By DeWitt Lacy

When California Governor Gavin Newsom signed the Stephon Clark bill on August 19, the move was widely hailed as a breakthrough in curbing the uncalled-for use of deadly force by police officers. The bill, formally known as AB 392, set the state’s threshold for police to justifiably use deadly force to only when it is “necessary,” a change from current wording permitting deadly force when it is “reasonable.”

The goal is to restrict the circumstances in which officers may shoot to kill during encounters with civilians.  A Rutgers University-Newark study released earlier this year found police violence to be the sixth-leading cause of death among young men between the ages of 25-29 in the U.S. And black men are 2.5 times more likely to be killed by police over their lifetime than white men. Stephon Clark, a 22-year-old black man, was shot to death in March 2018, when Sacramento Police officers responding to a call of a man seen breaking into cars, mistook the cellphone in Clark’s hand for a gun.

But what is “necessary” … and when is an officer’s use of deadly force legally justified, and when is it a violation of civil rights? The new law doesn’t say.

And that’s cause for concern.

Here’s why. Prosecutors and courts will still decide when an officer is criminally liable, when a killing was “necessary,” however they individually choose to interpret the word. And law enforcement’s response likely will be more of a masking agent than real reform. In the past, law enforcement just changed the rhetoric around their training or their written policies, and civil rights violations continued without pause. Officers will now be trained to say it was “necessary” to shoot a person – regardless of the circumstances.

Civil Rights Attorney DeWitt Lacy

California is known for its progressive policies. However, in the area of civil rights, California is significantly behind the federal standard set by Graham v. Connor, the 1989 Supreme Court decision establishing that use of force claims should be evaluated under the “objectively reasonable” standard of the Fourth Amendment’s requirement that courts consider the facts and circumstances surrounding an incident, rather than the officer’s intent or motivation.

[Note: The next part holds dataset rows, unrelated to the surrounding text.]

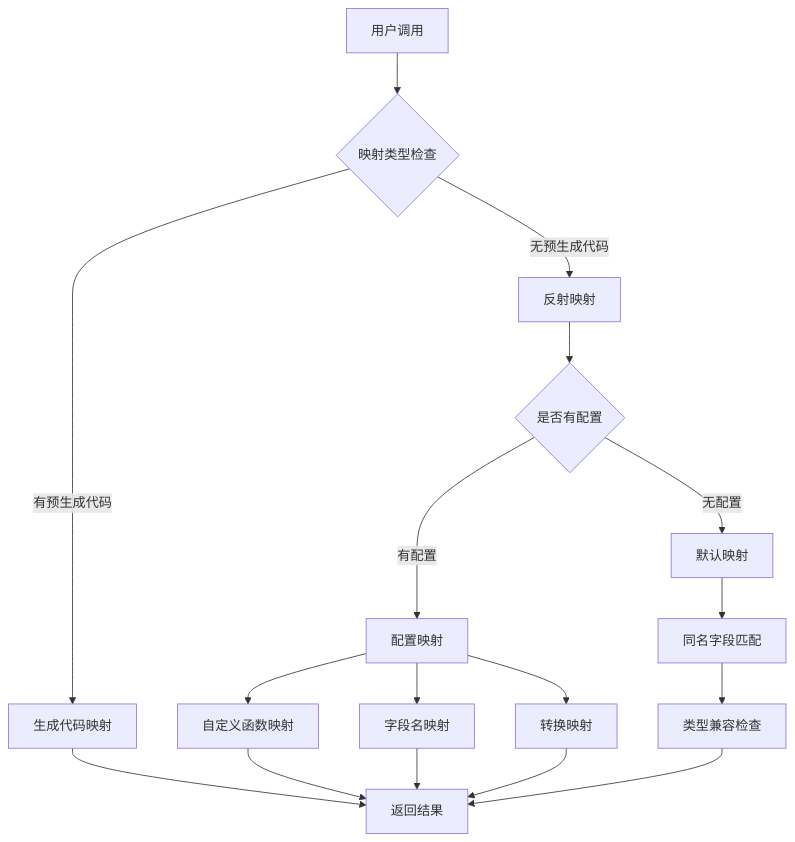
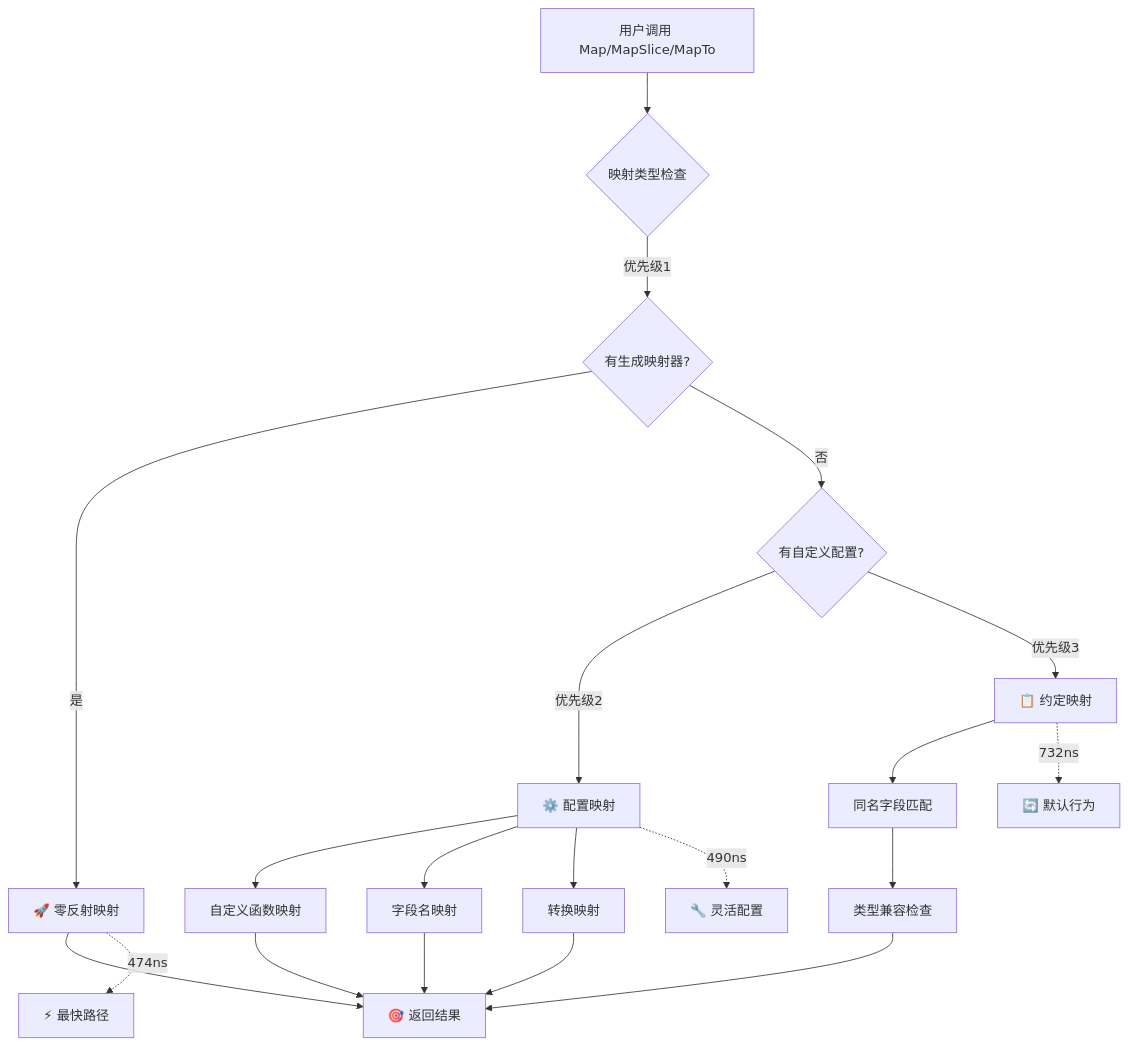
The first of 15 diagrams in PROJECT_SUMMARY.md (deferz/go-mapster), drawn with Mermaid before and after one commit. The commit also changed other lines of this file and 8 other files, not shown here.

First line of the commit message:
Enhance zero-reflection code generation and performance benchmarks

````diff
--- a/PROJECT_SUMMARY.md
+++ b/PROJECT_SUMMARY.md
@@ -11,23 +11,28 @@
 ```mermaid
 graph TB
-    UserCall[用户调用] --> TypeCheck{映射类型检查}
-    TypeCheck -->|有预生成代码| GeneratedMapping[生成代码映射]
-    TypeCheck -->|无预生成代码| ReflectionMapping[反射映射]
+    UserCall[用户调用 Map/MapSlice/MapTo] --> TypeCheck{映射类型检查}
+    TypeCheck -->|优先级1| GeneratedMapperCheck{有生成映射器?}
+    GeneratedMapperCheck -->|是| ZeroReflectionMapping[🚀 零反射映射]
+    GeneratedMapperCheck -->|否| ConfigCheck{有自定义配置?}
     
-    ReflectionMapping --> ConfigCheck{是否有配置}
-    ConfigCheck -->|有配置| ConfigBasedMapping[配置映射]
-    ConfigCheck -->|无配置| DefaultMapping[默认映射]
+    ConfigCheck -->|优先级2| CustomConfigMapping[⚙️ 配置映射]
+    ConfigCheck -->|优先级3| ConventionMapping[📋 约定映射]
     
-    ConfigBasedMapping --> CustomFuncMapping[自定义函数映射]
-    ConfigBasedMapping --> FieldNameMapping[字段名映射]
-    ConfigBasedMapping --> TransformMapping[转换映射]
+    CustomConfigMapping --> CustomFuncMapping[自定义函数映射]
+    CustomConfigMapping --> FieldNameMapping[字段名映射]
+    CustomConfigMapping --> TransformMapping[转换映射]
     
-    DefaultMapping --> SameNameFieldMatching[同名字段匹配]
+    ConventionMapping --> SameNameFieldMatching[同名字段匹配]
     SameNameFieldMatching --> TypeCompatibilityCheck[类型兼容检查]
     
-    GeneratedMapping --> ReturnResult[返回结果]
+    ZeroReflectionMapping --> ReturnResult[🎯 返回结果]
     CustomFuncMapping --> ReturnResult
     FieldNameMapping --> ReturnResult
     TransformMapping --> ReturnResult
     TypeCompatibilityCheck --> ReturnResult
+    
+    %% 性能标注
+    ZeroReflectionMapping -.->|474ns| PerformanceNote1[⚡ 最快路径]
+    CustomConfigMapping -.->|490ns| PerformanceNote2[🔧 灵活配置]
+    ConventionMapping -.->|732ns| PerformanceNote3[🔄 默认行为]
 ```
````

Yet in California – three decades after that ruling – under the Tom Bane Civil Rights Act, (California Civil Code 52.1), some courts hold that a plaintiff must prove the officer’s intention in order to prove a civil rights violation in a civil lawsuit.

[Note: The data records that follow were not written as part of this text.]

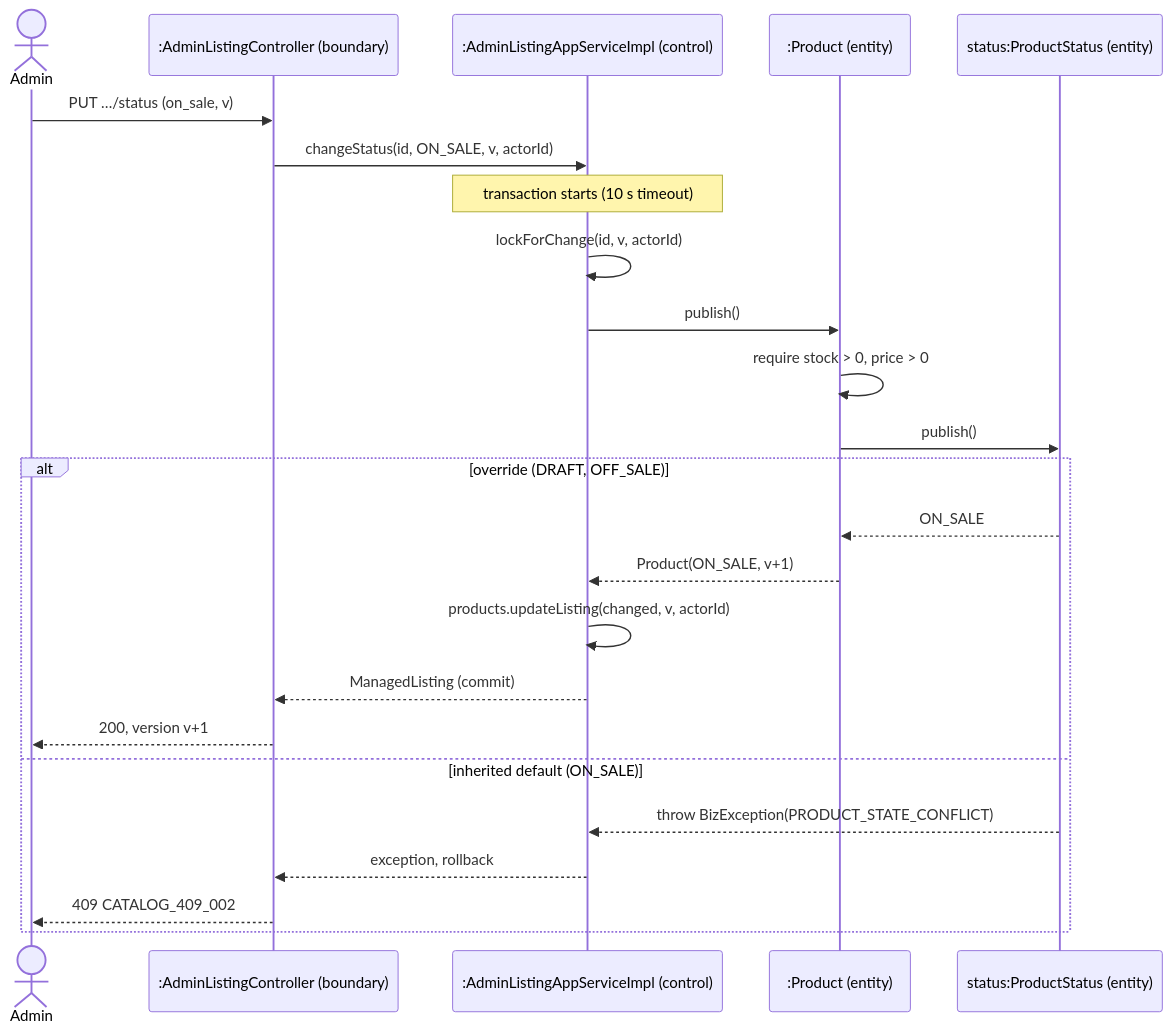
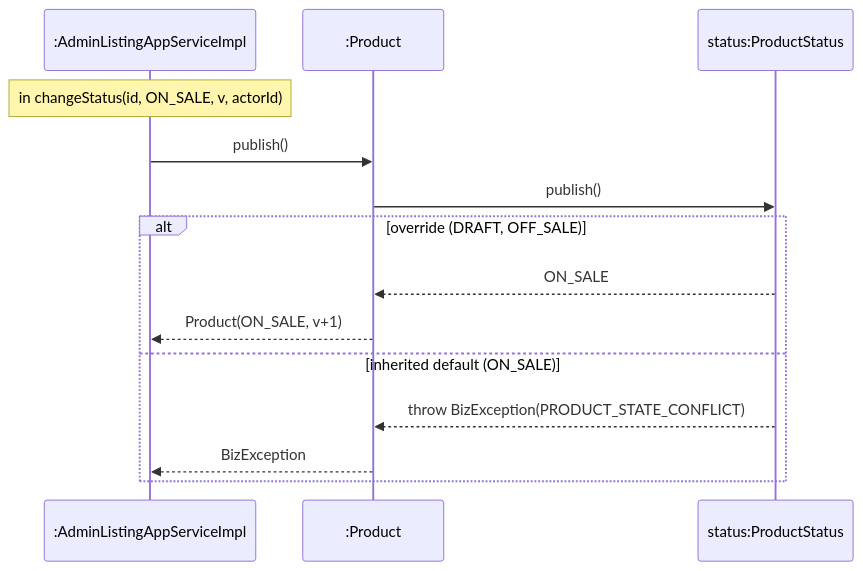
One commit to PPsyrius/iss-groupbuy-team8 changed the fifth of 6 diagrams in docs/swe5006/report/sections/03-5-5-liu-jin.md. Above: the diagram before and after it, drawn with Mermaid. The commit also changed other lines of this file and 60 other files, not shown here.

First line of the commit message:
docs(report): template format, VP-style UML and fact fixes (#463, #695) (#704)

````diff
--- a/docs/swe5006/report/sections/03-5-5-liu-jin.md
+++ b/docs/swe5006/report/sections/03-5-5-liu-jin.md
@@ -219,26 +220,16 @@
 ```mermaid
 sequenceDiagram
-  actor Admin
-  participant C as :AdminListingController (boundary)
-  participant A as :AdminListingAppServiceImpl (control)
-  participant P as :Product (entity)
-  participant S as status:ProductStatus (entity)
-  Admin->>C: PUT …/status (on_sale, v)
-  C->>A: changeStatus(id, ON_SALE, v, actorId)
-  Note over A: transaction starts (10 s timeout)
-  A->>A: lockForChange(id, v, actorId)
+  participant A as :AdminListingAppServiceImpl
+  participant P as :Product
+  participant S as status:ProductStatus
+  Note over A: in changeStatus(id, ON_SALE, v, actorId)
   A->>P: publish()
-  P->>P: require stock > 0, price > 0
   P->>S: publish()
   alt override (DRAFT, OFF_SALE)
     S-->>P: ON_SALE
     P-->>A: Product(ON_SALE, v+1)
-    A->>A: products.updateListing(changed, v, actorId)
-    A-->>C: ManagedListing (commit)
-    C-->>Admin: 200, version v+1
   else inherited default (ON_SALE)
-    S-->>A: throw BizException(PRODUCT_STATE_CONFLICT)
-    A-->>C: exception, rollback
-    C-->>Admin: 409 CATALOG_409_002
+    S-->>P: throw BizException(PRODUCT_STATE_CONFLICT)
+    P-->>A: BizException
   end
 ```
````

That’s a nearly impossible burden for plaintiffs to overcome. No law addresses an officer’s state of mind. This means that each court is left to decide whether, and how, a plaintiff must demonstrate that an officer had the specific intention of violating someone’s civil rights.

This requirement burdens plaintiffs with the almost impossible task of catching a law enforcement officer in a “Scooby-Doo”-like confession of their intent to violate an individual’s civil rights.

Civil rights law should move forward, not backward. To fully protect people victimized by law enforcement, California’s Legislature should make changes to the Bane Act in line with the lawmakers’ intention of curbing civil rights violations.

These should include:

  • Ensuring that the courts do not hold a plaintiff responsible for proving there is some separate and specific intent to violate someone’s civil rights apart from the action that violated their civil rights.
  • Making it easier for someone to sue under the Banes Act and receive all of the damages they are entitled to, including triple damages, which Banes allows the court to award.
  • Guaranteeing that a plaintiff’s attorney fees will be awarded in a successful case. Right now, that’s left to the court’s discretion. There’s a significant amount of time and effort that goes into litigating civil rights cases. The Legislature wanted to give people redress, but without it being a mandatory application of attorney fees, the expense provides a disincentive to filing these cases.

A broad coalition of individuals and organizations, including the American Civil Liberties Union, the National Police Accountability Project, and many civil rights attorneys throughout California argue for changes in the law that would truly reflect the Legislature’s original intent.

These changes are necessary as soon as possible, so court decisions are based on a clear understanding of the law and give redress to persons who have been made victims of those who have been designated as heroes and our protectors.


DeWitt Lacy is a Los Angeles civil rights attorney at the John Burris Law Firm, and has practiced civil rights law for over a decade, with a focus on Section 1983 Civil Rights Litigation, employment discrimination, and personal injury. Lacy has successfully prosecuted wrongful death actions and civil rights violations against San Francisco, Vallejo, Santa Clara, and Hayward.

Image: Salinas Police Violence Suppression Unit, courtesy of U.S. Marshals, Flickr.

14 Comments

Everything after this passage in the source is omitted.